What you need to do: Find every line of the listing below where "other" appears, and copy it.

Provided data:

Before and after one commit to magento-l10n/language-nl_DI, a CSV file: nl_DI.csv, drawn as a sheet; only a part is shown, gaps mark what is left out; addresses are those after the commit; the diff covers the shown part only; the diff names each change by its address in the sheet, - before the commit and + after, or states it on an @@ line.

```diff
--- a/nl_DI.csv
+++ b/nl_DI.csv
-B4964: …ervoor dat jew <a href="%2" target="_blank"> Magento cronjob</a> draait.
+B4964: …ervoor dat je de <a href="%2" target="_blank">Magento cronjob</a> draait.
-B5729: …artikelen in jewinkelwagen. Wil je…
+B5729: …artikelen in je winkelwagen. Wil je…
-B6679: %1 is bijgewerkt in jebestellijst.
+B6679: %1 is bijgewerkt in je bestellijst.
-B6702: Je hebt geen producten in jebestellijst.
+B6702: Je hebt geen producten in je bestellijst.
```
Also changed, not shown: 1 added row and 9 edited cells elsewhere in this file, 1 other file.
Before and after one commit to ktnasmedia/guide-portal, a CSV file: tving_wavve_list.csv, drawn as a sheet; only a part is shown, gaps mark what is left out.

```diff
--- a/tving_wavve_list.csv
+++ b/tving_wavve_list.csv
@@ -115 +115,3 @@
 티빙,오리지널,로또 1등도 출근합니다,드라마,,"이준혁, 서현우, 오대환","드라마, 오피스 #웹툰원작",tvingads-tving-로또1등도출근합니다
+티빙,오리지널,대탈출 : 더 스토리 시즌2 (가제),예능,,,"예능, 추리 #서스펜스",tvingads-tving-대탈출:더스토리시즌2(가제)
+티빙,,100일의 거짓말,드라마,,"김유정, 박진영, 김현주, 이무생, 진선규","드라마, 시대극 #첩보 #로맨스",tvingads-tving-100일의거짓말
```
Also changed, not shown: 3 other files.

Task answer:
Also changed, not shown: 1 added row and 9 edited cells elsewhere in this file, 1 other file.
Also changed, not shown: 3 other files.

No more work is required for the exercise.